There is the sense that teeth and the jaw are these grand immovable objects, that once we are adults, our teeth are largely set in place. After all, they feel solid and set in place, and it can be a little hard to comprehend how they can move and shift, short of serious trauma. However, this isn’t the case at all. In fact, your teeth and jawbone are an ever-evolving landscape. There are, in fact, a number of ways that your teeth move over time, including the obvious one, orthodontics. This article will go over some of the factors that cause teeth to move and explain them a little bit further.
Mesial Drift, A Natural Aging Process
Some teeth drifting is relatively unavoidable, but also generally minor. The most common form of this is called mesial drift, which is a natural byproduct of aging. Mesial drift presents itself as your teeth moving forward to the front of your mouth. This happens because as we chew, the sides of the teeth generate friction against each other, which wears down the teeth in that area. Naturally, the teeth seek to always be in contact with one another, so this wear down causes the teeth to shift towards one another. This is one of the most common forms of teeth moving.
Odd Habits Can Actually Shift Teeth

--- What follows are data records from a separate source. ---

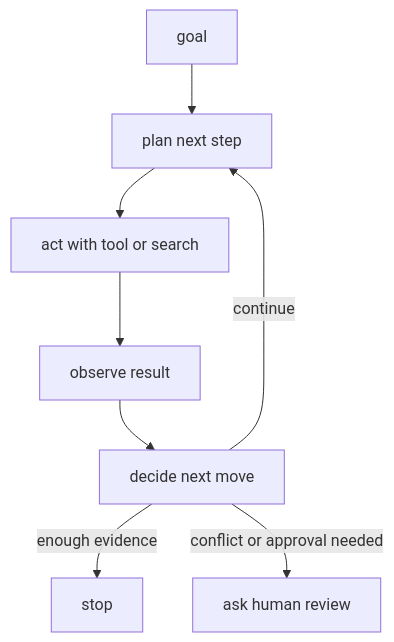
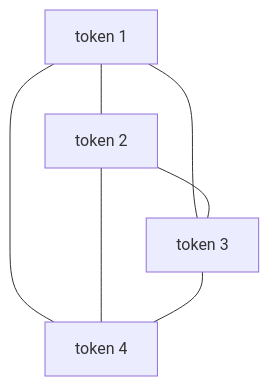
The diagram in docs/parts/part-05/chapter-13/section-02.md (devchan64/AiBook), drawn with Mermaid before and after one commit. The commit also changed other lines of this file and 213 other files, not shown here.

````diff
--- a/docs/parts/part-05/chapter-13/section-02.md
+++ b/docs/parts/part-05/chapter-13/section-02.md
@@ -148,18 +142,14 @@
 ```mermaid
 flowchart TD
-  A["goal"]
-  B["plan next step"]
-  C["act with tool or search"]
-  D["observe result"]
-  E["decide next move"]
-  F["stop"]
-  G["ask human review"]
+  A["token 1"]
+  B["token 2"]
+  C["token 3"]
+  D["token 4"]
 
-  A --> B
-  B --> C
-  C --> D
-  D --> E
-  E -->|continue| B
-  E -->|enough evidence| F
-  E -->|conflict or approval needed| G
+  A --- B
+  A --- C
+  A --- D
+  B --- C
+  B --- D
+  C --- D
 ```
````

There are actually some odd behaviors that can impact teeth shifting, as well. Posture and how you sleep can both affect teeth shifting. Sleeping on your stomach, for instance, is actually negative for your oral health, and poor posture can actually cause your teeth to shift as well. These factors are exacerbated for those who work at a desk or a computer for long periods of time.
Enamel Loss Can Alter Teeth

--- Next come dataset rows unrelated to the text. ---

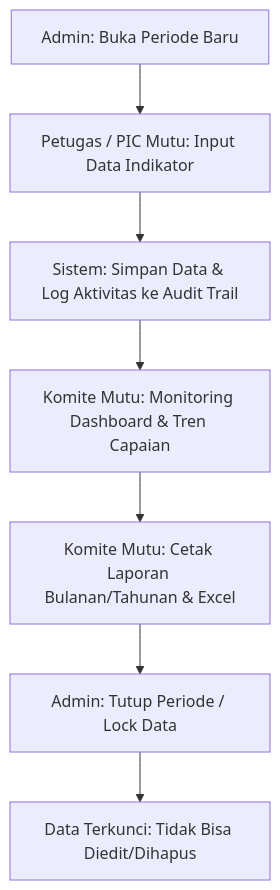
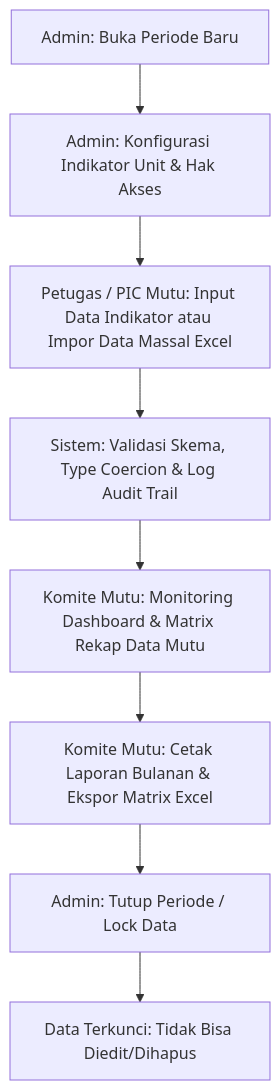
Before and after one commit to farhanaldyy/SIMURS: the diagram in README.md, drawn with Mermaid. The commit also changed other lines of this file and 2 other files, not shown here.

````diff
--- a/README.md
+++ b/README.md
@@ -11,9 +11,10 @@
 ```mermaid
 graph TD
-    A[Admin: Buka Periode Baru] --> B[Petugas / PIC Mutu: Input Data Indikator]
-    B --> C[Sistem: Simpan Data & Log Aktivitas ke Audit Trail]
-    C --> D[Komite Mutu: Monitoring Dashboard & Tren Capaian]
-    D --> E[Komite Mutu: Cetak Laporan Bulanan/Tahunan & Excel]
-    E --> F[Admin: Tutup Periode / Lock Data]
-    F --> G[Data Terkunci: Tidak Bisa Diedit/Dihapus]
+    A[Admin: Buka Periode Baru] --> B[Admin: Konfigurasi Indikator Unit & Hak Akses]
+    B --> C[Petugas / PIC Mutu: Input Data Indikator atau Impor Data Massal Excel]
+    C --> D[Sistem: Validasi Skema, Type Coercion & Log Audit Trail]
+    D --> E[Komite Mutu: Monitoring Dashboard & Matrix Rekap Data Mutu]
+    E --> F[Komite Mutu: Cetak Laporan Bulanan & Ekspor Matrix Excel]
+    F --> G[Admin: Tutup Periode / Lock Data]
+    G --> H[Data Terkunci: Tidak Bisa Diedit/Dihapus]
 ```
````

We all know that enamel is the protective coating around teeth and that proper dental hygiene can protect your enamel. One of the consequences of losing enamel is that it actually alters the shape of the teeth. As the teeth change shape, they can also go out of alignment. These conditions can be worsened if you have naturally overcrowded or crooked teeth, as these factors can create a situation where it’s hard to practice good dental hygiene. This can be another good reason to pursue orthodontic treatment. Speaking of which…

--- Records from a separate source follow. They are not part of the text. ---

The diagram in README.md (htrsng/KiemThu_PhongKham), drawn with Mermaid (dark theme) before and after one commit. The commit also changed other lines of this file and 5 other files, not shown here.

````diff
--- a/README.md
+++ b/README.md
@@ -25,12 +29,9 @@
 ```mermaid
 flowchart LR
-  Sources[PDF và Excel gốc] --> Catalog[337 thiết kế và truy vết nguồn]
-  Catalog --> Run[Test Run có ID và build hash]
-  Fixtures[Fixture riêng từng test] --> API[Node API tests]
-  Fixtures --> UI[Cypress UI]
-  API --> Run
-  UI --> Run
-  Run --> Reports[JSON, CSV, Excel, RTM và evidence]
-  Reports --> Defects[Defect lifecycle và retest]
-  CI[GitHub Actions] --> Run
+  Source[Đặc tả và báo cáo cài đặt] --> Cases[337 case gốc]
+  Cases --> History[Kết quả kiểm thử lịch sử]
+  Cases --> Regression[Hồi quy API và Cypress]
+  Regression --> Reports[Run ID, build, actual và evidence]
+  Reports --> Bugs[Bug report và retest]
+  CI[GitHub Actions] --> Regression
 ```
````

How Braces Move Teeth (For the Better!)
Of course, not all teeth shifting is a bad thing. Orthodontics purposely move and shift teeth to create better alignment and alleviate a number of oral health issues. Braces work by applying consistent (but gentle) pressure to the teeth. Eventually, the jaw adjusts its shape due to the pressure and moves teeth – at least, for this one, that’s exactly what we want them to do!
Teeth are not immovable objects and shifting is bound to happen over time – it’s just a matter of to what degree that this happens. If your teeth are moving, and not in the way you want them to, give us a call!